Observation of sand packs after the experiments indicates the tendency for steam channeling in the vertical direction around the upper thermocouple. Since the upper thermocouple was inserted after the sand packing operation by pressing and rotation, steam could be passed through these channels without entering the all pores in the porous media. The average oil recovery by conventional pure steam injection, steam-alkali solution 4.0 wt% injection, and steam-alkali solution 8.0 wt% are 8%, 3% and 5.5% OOIP (original oil in place), respectively. This indicates that although the oil recovery in conventional pure steam injection was maximum, increasing the alkali concentration in the aqueous solution from 4% to 8% has caused the improvement in the recovery.
The theoretical and practical information is supported by the experimental examples to evaluate the performance of different steam-alkali flooding strategies with Borax in heavy oil reservoirs of Bati Raman. This study also examines the challenges of steam-alkali flooding in extremely heavy oil reservoirs and explains that the pure steam injection is preferred due the insufficient change in interfacial tension during Borax injection process.
Enhanced oil recovery (EOR) from heavy oil reservoirs is challenging. The higher viscosity of oil in such reservoirs, add more challenges and severe the difficulties during any EOR method (i.e. high mobility ratio, inadequate sweep, reservoir heterogeneity) compared to that of EOR from light oil reservoirs. Foam has gained interest as one of the EOR methods especially for challenging and heterogeneous reservoirs containing light oil. However, the foam and especially polymer enhanced foam (PEF) potential for heavy oil recovery is less studied.
The current study aims to evaluate the performance of CO2 foam and CO2 PEF during heavy oil recovery from both unconsolidated (i.e. sandpack) and consolidate (rock sample) porous media with the help of fluid flow experiments. The injection pressure profile, oil recovery, and CO2 gas production were monitored and recorded to analyze and compare the performance of CO2 foam and PEF for heavy oil recovery. A visual sandpack made of glass column and a core-flood system capable of measuring the pressure at different sections of the core were used in this study.
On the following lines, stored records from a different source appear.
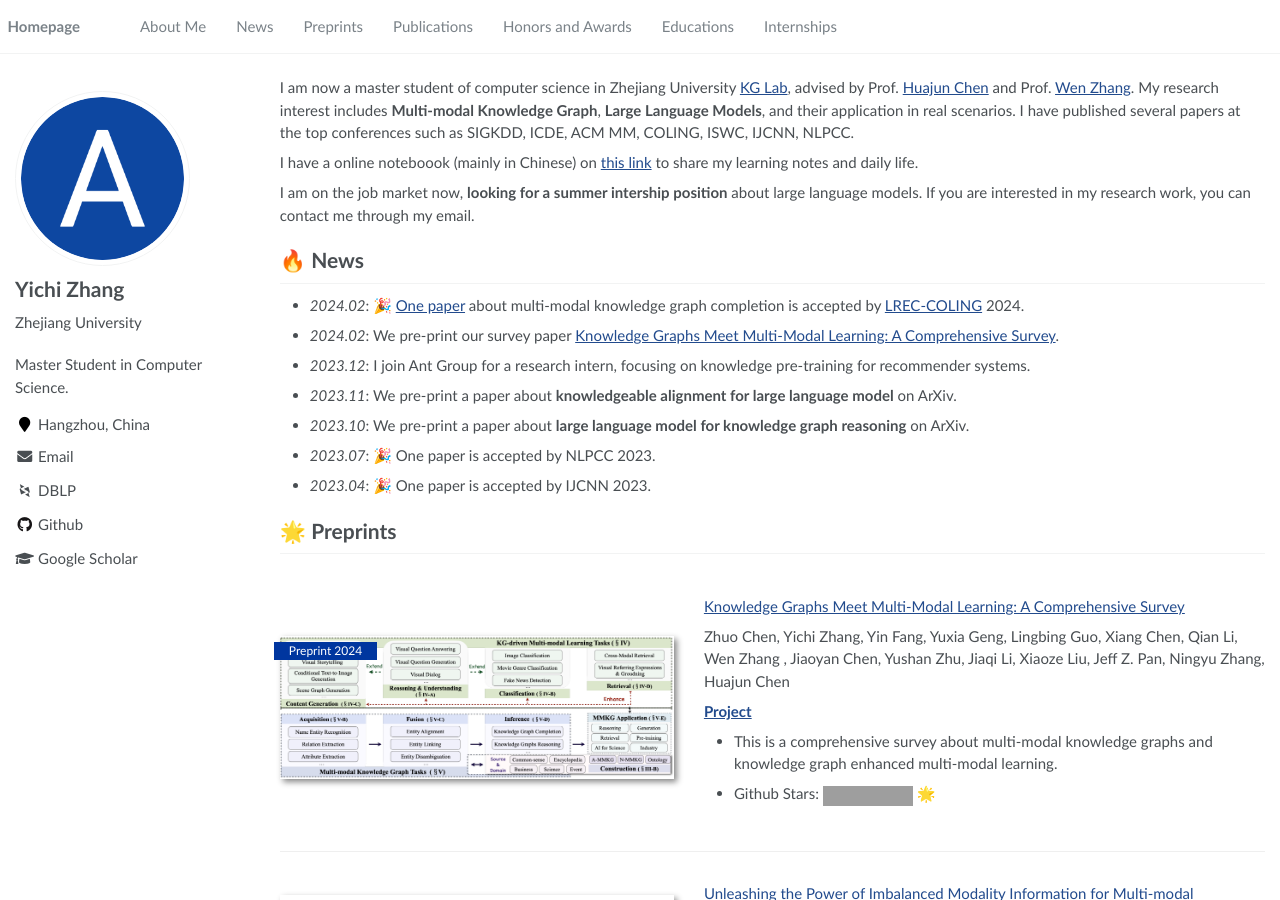
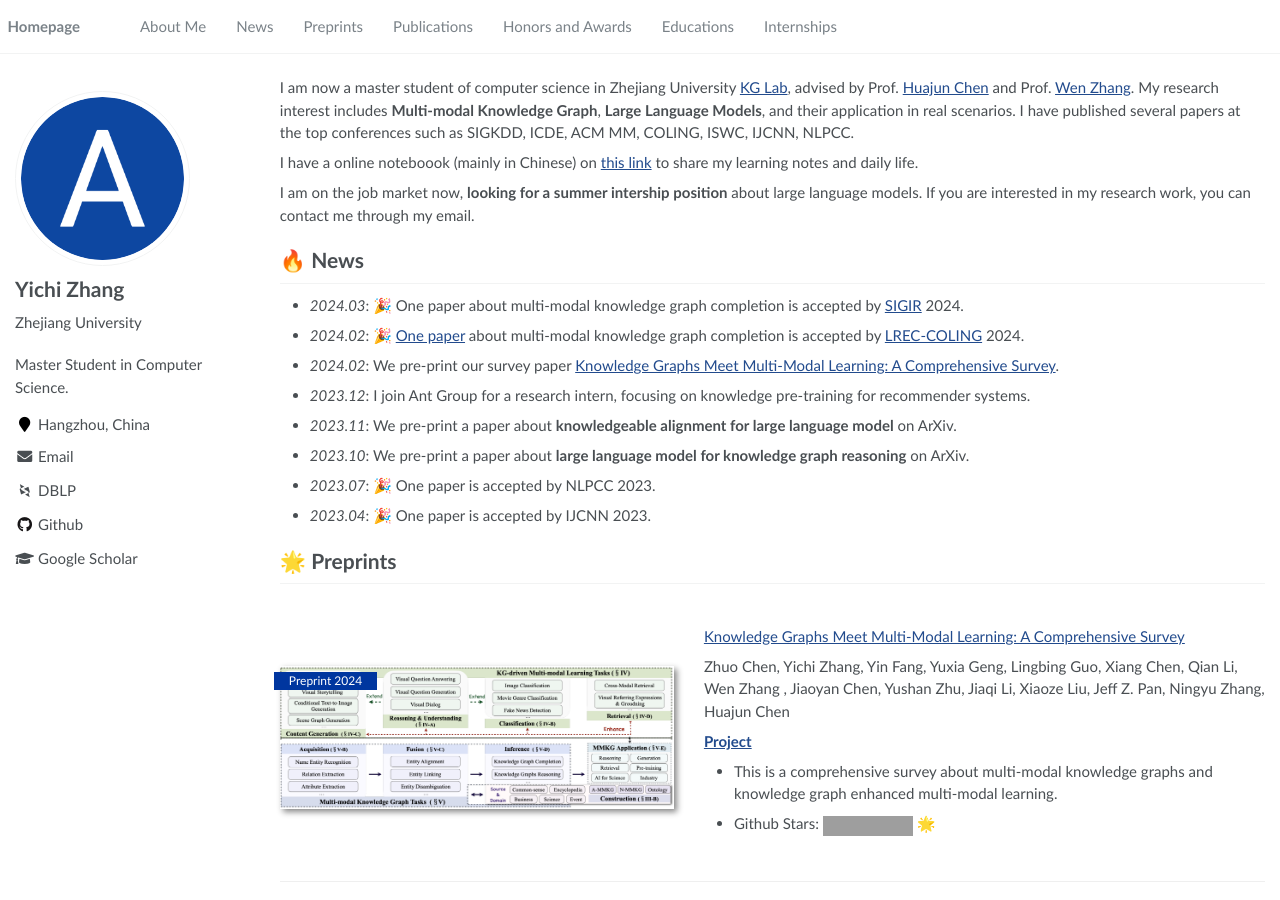
Before and after one commit to Zhang-Each/CV, a Jekyll site: the page built from _pages/about.md, in a window 1280 px wide and 900 px high. Built offline with Jekyll 4.4.1, drawn with Linux system fonts in a browser that asks for light colours; some web fonts are replaced; grey boxes are pictures that could not be loaded.

Commit message:
update information

```diff
--- a/_pages/about.md
+++ b/_pages/about.md
@@ -26,6 +26,7 @@ I am on the job market now, **looking for a summer intership position** about la
 
 
 # 🔥 News
+- *2024.03*: 🎉 One paper about multi-modal knowledge graph completion is accepted by [SIGIR](https://sigir-2024.github.io/index.html) 2024.
 - *2024.02*: 🎉 [One paper](https://arxiv.org/abs/2402.15444) about multi-modal knowledge graph completion is accepted by [LREC-COLING](https://lrec-coling-2024.org/) 2024.
 - *2024.02*: We pre-print our survey paper [Knowledge Graphs Meet Multi-Modal Learning: A Comprehensive Survey](http://arxiv.org/abs/2402.05391).
 - *2023.12*: I join Ant Group for a research intern, focusing on knowledge pre-training for recommender systems.
```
Homogenous and fractured sandstone core samples, as well as a fractured carbonate core sample, were selected for the core-flood study.
Static stability results revealed slower liquid drainage and collapse rates for PEF compared to that of foam even in the presence of heavy crude oil. The addition of polymer significantly improved the performance of CO2 foam flooding during heavy oil recovery in dynamic experiments. This result was inferred from faster propagation rate, higher dynamic stability, and higher oil recovery of CO2 PEF over CO2 foam injection. Moreover, the visual analysis demonstrated more stable frontal displacement and higher sweep efficiency of PEF compared to the conventional foam flooding. In the fractured porous media, additional heavy oil recovery was obtained by liquid diversion into the matrix area rather than gas diversion inferred from pressure profile and gas production data.
The results obtained from this study show that CO2 PEF could significantly improve the heavy oil recovery and CO2 sequestration, especially in homogeneous porous media.